The Japanese are set to elect a new government three weeks from now,
August 30. The Democratic Party of Japan is expected to end the ruling
party's five-decade hold on power. The Democrats are gaining momentum
in the polls by promising voters more money in their wallets and less
in the hands of bureaucrats. The ruling party calls that vision a
Different platforms, different strategies
The political campaign ads alone show a contrast in strategies between Japan's major parties.
opposition Democratic Party of Japan calls on people to treat the
country like family. Party leader Yukio Hatoyama promises a society
that "creates bonds."
There is no sign of Prime Minister Taro
Aso in his Liberal Democratic Party's ad. Just four Japanese characters
that read "Sei-Ken Kou-Tai" or "change in government", which is the
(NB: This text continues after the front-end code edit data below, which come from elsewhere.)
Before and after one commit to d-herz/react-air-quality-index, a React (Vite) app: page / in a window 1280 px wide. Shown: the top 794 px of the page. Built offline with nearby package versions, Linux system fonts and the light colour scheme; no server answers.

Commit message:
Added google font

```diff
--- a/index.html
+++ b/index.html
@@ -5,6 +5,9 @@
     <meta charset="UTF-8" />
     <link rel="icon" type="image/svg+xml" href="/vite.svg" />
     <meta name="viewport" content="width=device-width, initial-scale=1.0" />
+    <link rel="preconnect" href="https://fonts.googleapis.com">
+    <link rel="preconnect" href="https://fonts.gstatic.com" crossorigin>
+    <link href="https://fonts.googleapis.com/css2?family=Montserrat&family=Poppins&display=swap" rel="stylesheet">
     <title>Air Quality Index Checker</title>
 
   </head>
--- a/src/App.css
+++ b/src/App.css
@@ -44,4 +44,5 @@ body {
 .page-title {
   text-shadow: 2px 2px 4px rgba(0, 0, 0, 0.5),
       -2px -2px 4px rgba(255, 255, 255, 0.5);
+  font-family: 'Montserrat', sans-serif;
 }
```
DPJ's campaign pitch. The narrator asks what change really means, and
then adds, "we demand action."
The Liberal Democratic Party
hopes it can cast enough doubt on its challenger so voters forget its
own problems. Since the last general election, the LDP has been hit by
a series of scandals and has seen two prime ministers resign with
dismal approval ratings.
PM Aso's approval ratings plummets
ratings for current leader Mr. Aso have plummeted, in part because of
the country's severe recession, which has pushed the unemployment rate
to a six-year high.
LDP member Kuniko Inoguchi describes the prime minister's challenge.
needs to say this: There is no one single policy that can get us out of
this recession. There will need to be a set of programs and he has done
everything he can to install those policies," said Inoguchi.
policies start with a promise to create two million new jobs in the
next three years, and a pledge to boost disposable income by about a
thousand dollars for each household in the next decade.
Aso also promises to reduce education fees for young children and
create a scholarship program to help pay for high school and university
education. Those proposals are aimed at tackling the country's falling
birthrate. He plans to pay for those programs and help fund social
security by raising the sales tax to five percent.
platform has not brought the LDP more support so far, but Yukari Sato,
an LDP member of parliament, expects that to change. He says voters
will realize the DPJ lacks substantive policies to back up its call for
"This is not just about the four-letter word "Sei-Ken
Kou-Tai" or administration change. It is so easy to hum but it is not
easy to digest as a nation," he said.
But the LDP is fighting a
tough battle. Although it has dominated Japanese politics since the
early 1950s, over the past few years, its scandals, lackluster leaders
and nearly 19 years of weak economic performance have undermined its
Hatoyama's populist message boosts DPJ
momentum is on the side of the DPJ, where Hatoyama is finding traction
with his populist message. He promises to cut the sales tax on cars,
cut taxes for home buyers and lower road tolls. He also promises free
high school education and a monthly allowance for children under the
age of 15. Combined, his programs are estimated to cost nearly $180
Takashi Uesugi is a journalist and a former aide to
senior LDP politician Kunio Hatoyama, who is the brother of the DPJ
leader. Uesugi says the DPJ proposals appeal to those who are tired of
He says Hatoyama may be popular, but voters are not
necessarily supporting his policies. They are sending a message to the
LDP: "they have had enough."
The election will be held August
30, and the latest polls show Hatoyama's party leading by a
double-digit margin. If the party maintains that lead, and many
political analysts expect it to, he will become the first prime
minister from the DPJ, and only the third who was not a member of the
LDP since the 1950s.